This week, two freshman senators – one Republican and one Democrat – teamed up to try to reform the justice system, while a conservative Southerner hashed out a compromise on a VA bill with a Northeast liberal.


These stories shouldn’t be totally overplayed. There is still a clear and bitter partisan divide in Washington, D.C. Immigration reform, for instance, remains dormant largely because of the distrust that exists around the nation’s capital.


But any instance of bipartisanship nowadays should offer a glimmer of hope for the future.

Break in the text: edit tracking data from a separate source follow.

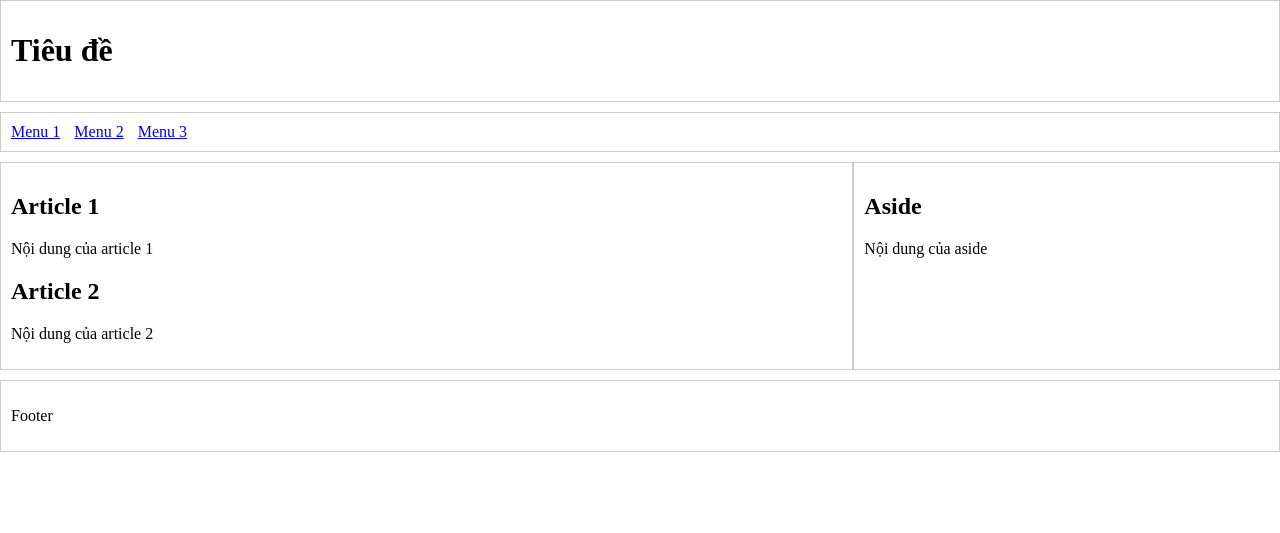
Repository: G1tHub-zer0/BTTH
Page: BTCSS/bai21.html
An editor plug-in stored every save of this project. The page is shown before and after the next save, followed by the edit.
The browser window is 1280 px wide. The pictures show the whole page.

Above is the page before, as saved 2024-03-22 20:30:00.

### BTCSS/bai21.html
<!DOCTYPE html>
<html lang='en'>

<head>
    <meta charset='UTF-8'>
    <meta http-equiv='X-UA-Compatible' content='IE=edge'>
    <meta name='viewport' content='width=device-width, initial-scale=1.0'>
    <link rel='stylesheet' href='bai21.css'>
    <title></title>
</head>

<body>
    <!-- Layout 1, 2, 3 -->
    <!-- <header>
        <h1>Title</h1>
    </header>
    <nav>
        <a href="#">Menu 1</a>
        <a href="#">Menu 2</a>
        <a href="#">Menu 3</a>
    </nav>
    <div class="container">
        <div class="sidebar">
            <h2>Nav</h2>
            <ul>
                <li><a href="#">Link 1</a></li>
                <li><a href="#">Link 2</a></li>
                <li><a href="#">Link 3</a></li>
            </ul>
        </div>
        <div class="content">
            <h2>Content</h2>
            <p>Lorem ipsum dolor sit amet, consectetur adipiscing elit. Sed sit amet lectus et justo eleifend ultricies.
            </p>
        </div>
        <section>
            <p>Section</p>
        </section>
    </div>
    <footer>
        <p>Footer</p>
    </footer> -->

    <!-- Layout 4, 5, 6 -->
    <header>
        <h1>Tiêu đề</h1>
    </header>
    <nav>
        <ul>
            <li><a href="#">Menu 1</a></li>
            <li><a href="#">Menu 2</a></li>
            <li><a href="#">Menu 3</a></li>
        </ul>
    </nav>
    <div class="container">
        <section class="main">
            <article>
                <h2>Article 1</h2>
                <p>Nội dung của article 1</p>
            </article>
            <article>
                <h2>Article 2</h2>
                <p>Nội dung của article 2</p>
            </article>
        </section>
        <aside>
            <h2>Aside</h2>
            <p>Nội dung của aside</p>
        </aside>
    </div>
    <footer>
        <p>Footer</p>
    </footer>

</body>

</html>

### BTCSS/bai21.css
body {
  margin: 0;
  padding: 0;
  box-sizing: border-box;
}
/* Layout 1, 2, 3 */
/* header,
nav,
section,
footer {
  padding: 20px;
  background-color: #333;
  color: #fff;
  text-align: center;
}

nav {
  display: flex;
  justify-content: space-between;
}
ul {
  list-style-type: none;
}

a {
  color: #fff;
  text-decoration: none;
  margin-right: 20px;
  color: blue;
}

nav a:hover {
  color: #ccc;
}
header {
  background-color: antiquewhite;
}
section {
  background-color: chartreuse;
}
footer {
  background-color: blue;
}

.container {
  display: grid;
  grid-template-columns: 1fr 3fr 1fr;
}

.content {
  flex: 2;
  background-color: #f0f0f0;
  padding: 20px;
}

.sidebar {
  flex: 1;
  background-color: #ccc;
  padding: 20px;
} */

/* Layout 4, 5, 6 */
header,
nav,
section,
aside,
footer {
  padding: 10px;
  border: 1px solid #ccc;
  margin-bottom: 10px;
}

nav ul {
  list-style-type: none;
  padding: 0;
  margin: 0;
}

nav ul li {
  display: inline;
  margin-right: 10px;
}

.container {
  display: grid;
  grid-template-columns: 2fr 1fr;
}

After the next save:
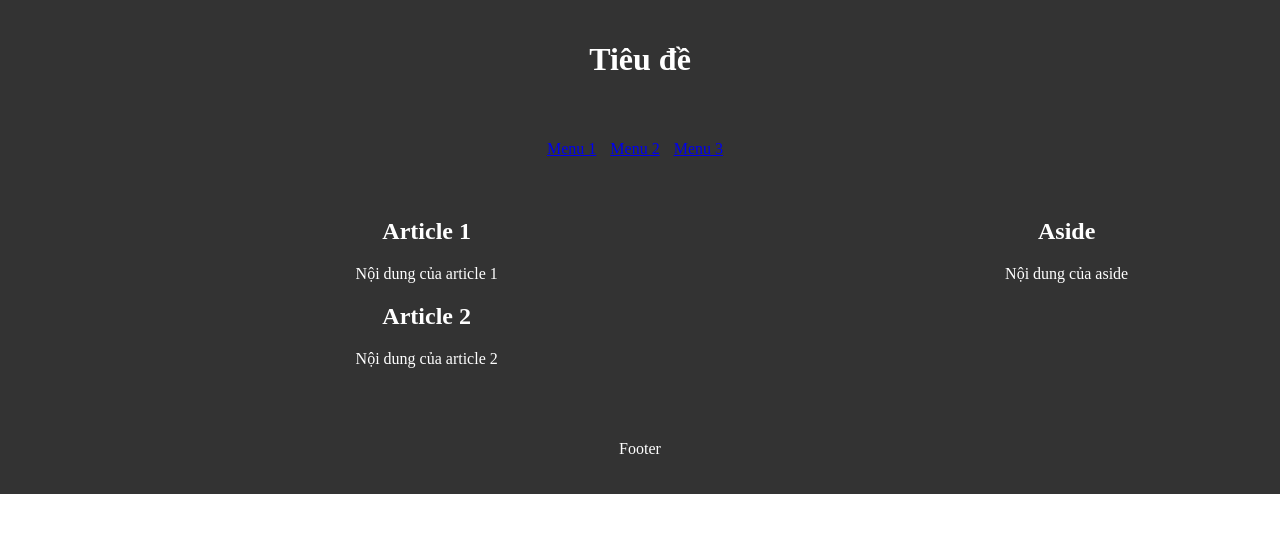
Saved 20 s later.
--- a/BTCSS/bai21.css
+++ b/BTCSS/bai21.css
@@ -65,9 +65,10 @@ nav,
 section,
 aside,
 footer {
-  padding: 10px;
-  border: 1px solid #ccc;
-  margin-bottom: 10px;
+  padding: 20px;
+  background-color: #333;
+  color: #fff;
+  text-align: center;
 }
 
 nav ul {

The VA bill compromise – reached by House Veterans Affairs Committee Chairman Rep. Jeff Miller, R-Fla., and Senate Veterans Affairs Committee Chairman Sen. Bernie Sanders, I-Vt., comes with a sigh of relief, but should also be embraced by reformers.


The bill seemed dead for weeks as the two bickered over how exactly to pay for the proposal. It was a difficult process, but ultimately, Miller and Sanders came together to produce legislation that can cure a number of ills facing the Department of Veterans Affairs, or VA.


The bill will allow veterans to seek medical care outside of the VA system if they live a significant distance from a VA facility or if they can’t get an appointment within a certain number of days. Also, it will fund additional doctor services and construction for VA facilities, as well as allow veterans to qualify for in-state tuition under the post-9/11 GI Bill regardless of where they choose to locate.


These are important reforms that will offer immediate and long-term benefits for those that deserve it the most – our veterans.


Another unusual pair joining forces to pass needed reform is U.S. Sens. Rand Paul, R-Ky., and Cory Booker, D-N.J., who are pushing a new bipartisan bill that seeks to overhaul criminal sentencing laws.


The two have indicated the reforms will save taxpayer dollars as well as “empower people to succeed and keep our streets safe.”


The proposal – known as the Redeem Act – particularly aims to help nonviolent offenders and puts a greater emphasis on rehabilitation in an effort to aid juveniles and lessen taxpayers’ burden when it comes to funding prisons.


Passage of the plan this year remains unclear – ironically because of the gridlock that’s stalled so many other sensible bills. But with an increased spotlight, perhaps the two rather recognizable lawmakers can move the bill forward.


America’s criminal justice system is becoming overwhelmed, and prison costs are projected to reach nearly $7 billion in fiscal year 2014. These reforms can help to alleviate those burgeoning issues.


The cynical may see these bipartisan efforts merely as blips on the radar or as signs of lawmakers breaking their principles.


However, they should be viewed as a step forward in Washington, D.C.


Congress has almost grinded to a halt because of increased polarization. It’s no wonder why their public approval rating has consistenly hovered in the single digits for years.


The public should hope lawmakers can come away with a renewed sense of working across the aisle after these bipartisan efforts this week.


Having Washington, D.C. paralyzed by gridlock will do nothing to strengthen our country’s future in a time when America desperately needs a brighter outlook.